Winter Workspace 2020
For the 11th consecutive year, Glyndor Gallery became a workspace for New York-area artists to explore the winter landscape as a source of inspiration. Intimate exposure to Wave Hill’s thriving plant collections, landscape, history and visitors allowed each artist to develop new work based on direct observation and communion with nature. The participating artists for 2020 were: Stephanie Alvarado, Ezra Benus, Maya Ciarrocchi, Environmental Performance Agency (EPA), LoVid, Linda Lauro-Lazin, Samanta Batra Mehta, Beatrice Modisett, Salvador Muñoz, Kymia Nawabi, Tiffany Jaeyeon Shin and Elizabeth Velázquez.
Artists shared their studio practice with the public at Drop-In Sundays in January, February and March, and Open Studios were scheduled at the end of the sessions. In addition, Stephanie Alvarado and Samanta Batra Mehta were guest artists at the Family Art Project, while LoVid (Tali Hinkis) and Elizabeth Velázquez offered workshops for adults.
Also on view this winter was a show celebrating the tenth anniversary of the workspace. Thirty alumni artists exhibited artwork made during, or inspired by, the residency. Winter Workspace Artists: Returning to the Source was on view from January 19 to March 17 in Wave Hill House.
* Scheduled to run until March 29, Winter Workspace Session 2 and Returning to the Source closed early, on March 18, due to the outbreak of COVID-19.

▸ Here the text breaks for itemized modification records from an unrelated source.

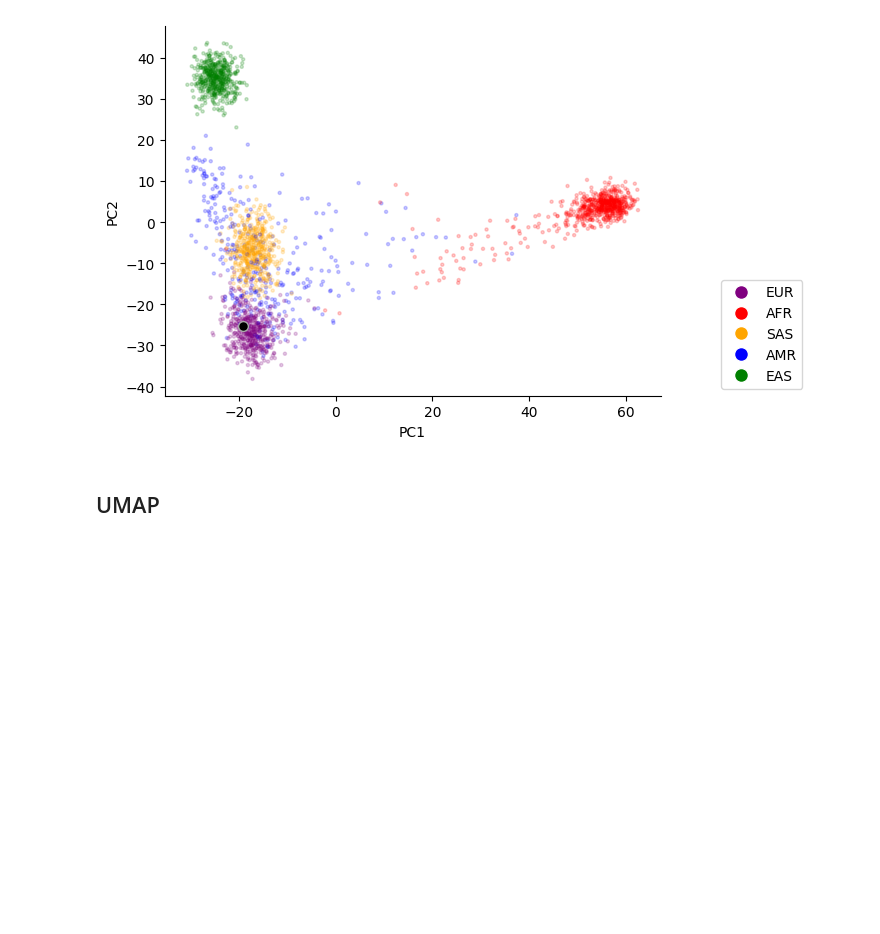
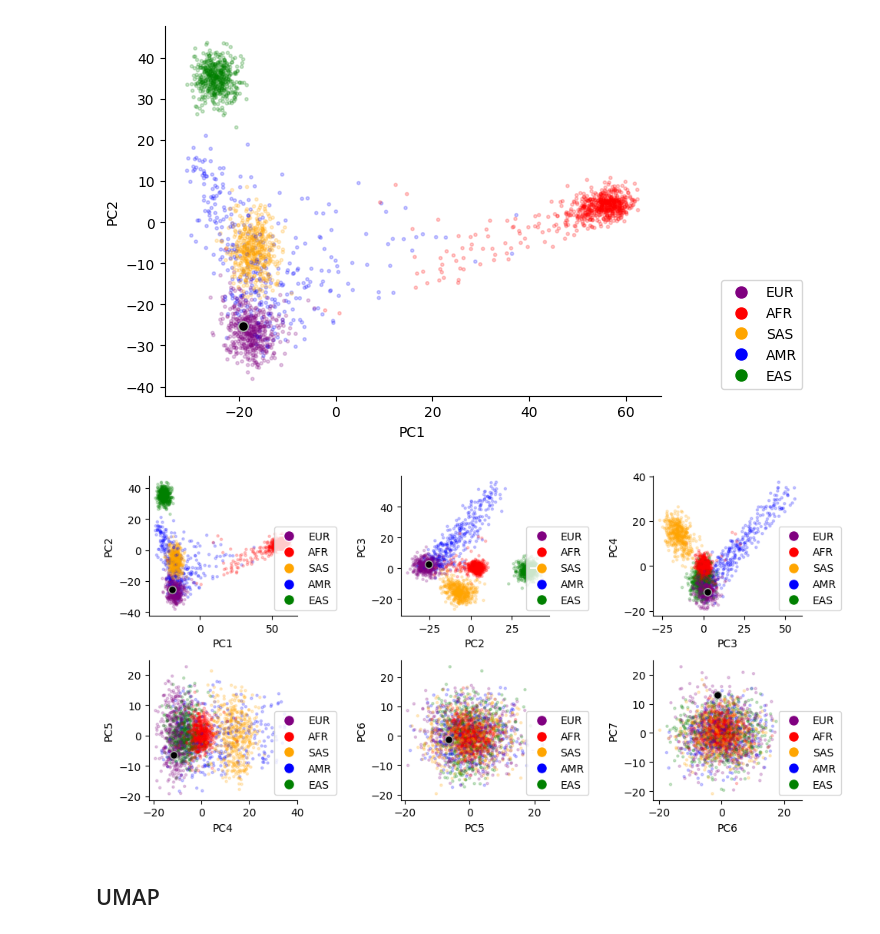
Before and after one commit to NirajYagnik/Global-Ancestry-Comparison, a Jupyter notebook: main.ipynb, the cells around one changed output. Cells and saved outputs as stored; diff of their text form; code cells hidden in the pictures; blank space fills up the shorter version.

```diff
--- a/main.ipynb
+++ b/main.ipynb
@@ -41,6 +49,19 @@ pca_df = make_plot_ready(data, pcs, n_components, prefix)
 PlotClusters(pca_df, 1, 2, prefix, "superpop", ["mgymrek"])
 # %% [output]
 [figure]
+# %%
+fignum = 1
+prefix = 'PC'
+fig = plt.figure()
+fig.set_size_inches((10, 5))
+for pc in range(1, 7):
+    ax = fig.add_subplot(2, 3, fignum)
+    use_legend=(pc==6)
+    PlotClusters(pca_df, pc, pc+1, prefix, "superpop", ["mgymrek"],ax=ax)
+    fignum += 1
+fig.tight_layout()
+# %% [output]
+[figure, added]
 # %% [markdown]
 ## UMAP
 # %%
```
Also changed, not shown: parts of 8 cells of this notebook, 2 other files.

Poet and Bronx native Stephanie Alvarado focuses on intentional archiving, social justice, local memory and community building. Through participatory workshops, she encourages people to share their stories and build a shared sense of history and futurity. At the core of Alvarado's practice is a dedication to how language, both visual and linguistic, can become a tool for people, and their communities, to reclaim agency over their histories and narratives. Alvarado treated her studio as a collaborative space, where communities in the Bronx and visitors participated in her Bronx Photo Documentary project and considered how their histories are recorded and passed down.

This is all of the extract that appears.